Regardless of what you think of Martin Shkreli, and it is frankly hard not to have strong opinions about the guy, a Brooklyn judge’s decision on September 13, 2017 to revoke his bail privileges based on a Facebook post (now deleted) in which he offered, according to the A. P., “to pay a $5,000 bounty for a Hillary Clinton hair with the follicle” raises a whole new host of issues to consider. While most of the discussion will be focused on what counts as protected speech, and particularly if the original post was intended as satire, a less pressing though nonetheless interesting question regarding whether the judge’s decision was also intended to protect Clinton’s DNA needs to be discussed.
While Brooklyn-based artist Heather Dewey-Hagborg has undoubtedly received less press than Shkreli and his antics, her DNA-based portraits , have left many of us thinking about the very real issues related to identity theft in an age of mechanized biological reproduction. So what exactly was the judge protecting with this ruling? Clinton’s safety or her DNA, or both?

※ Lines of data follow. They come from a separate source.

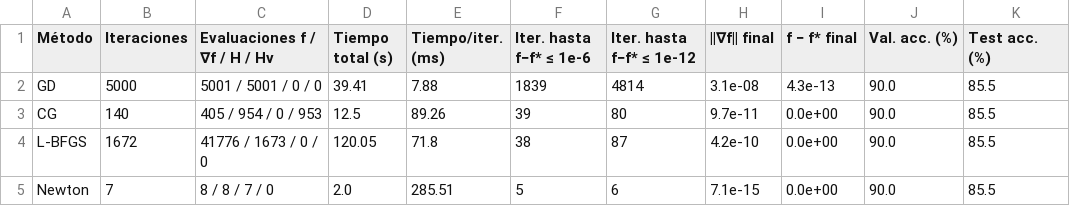
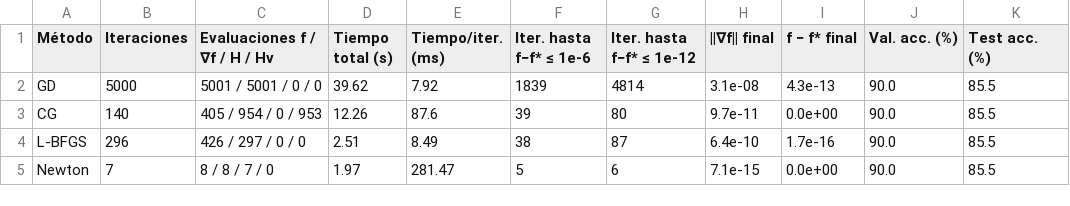
Before and after one commit to gabriel73-art/DataProcessor, a CSV file: brain_tumor/semana3/resultados/tabla_metodos.csv, drawn as a sheet.

```diff
--- a/brain_tumor/semana3/resultados/tabla_metodos.csv
+++ b/brain_tumor/semana3/resultados/tabla_metodos.csv
@@ -1,5 +1,5 @@
 Método,Iteraciones,Evaluaciones f / ∇f / H / Hv,Tiempo total (s),Tiempo/iter. (ms),Iter. hasta f−f* ≤ 1e-6,Iter. hasta f−f* ≤ 1e-12,||∇f|| final,f − f* final,Val. acc. (%),Test acc. (%)
-GD,5000,5001 / 5001 / 0 / 0,39.41,7.88,1839,4814,3.1e-08,4.3e-13,90.0,85.5
-CG,140,405 / 954 / 0 / 953,12.5,89.26,39,80,9.7e-11,0.0e+00,90.0,85.5
-L-BFGS,1672,41776 / 1673 / 0 / 0,120.05,71.8,38,87,4.2e-10,0.0e+00,90.0,85.5
-Newton,7,8 / 8 / 7 / 0,2.0,285.51,5,6,7.1e-15,0.0e+00,90.0,85.5
+GD,5000,5001 / 5001 / 0 / 0,39.62,7.92,1839,4814,3.1e-08,4.3e-13,90.0,85.5
+CG,140,405 / 954 / 0 / 953,12.26,87.6,39,80,9.7e-11,0.0e+00,90.0,85.5
+L-BFGS,296,426 / 297 / 0 / 0,2.51,8.49,38,87,6.4e-10,1.7e-16,90.0,85.5
+Newton,7,8 / 8 / 7 / 0,1.97,281.47,5,6,7.1e-15,0.0e+00,90.0,85.5
```
Also changed, not shown: 6 other files.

Although Shkreli’s original Facebook post has been removed, there have been several reports on its contents from different sources. According to The Hill, which is the publication that broke the story, the contents of the post read: “The Clinton Foundation is willing to KILL to protect its secrets. So on [Hillary Clinton’s] book tour, try to grab a hair from her. I must confirm the sequences I have. Will pay $5,000 per hair obtained from Hillary Clinton. Payment after the sequence matches. Good luck, patrollers.”
Links to Legal Documents Filed in Shkreli Case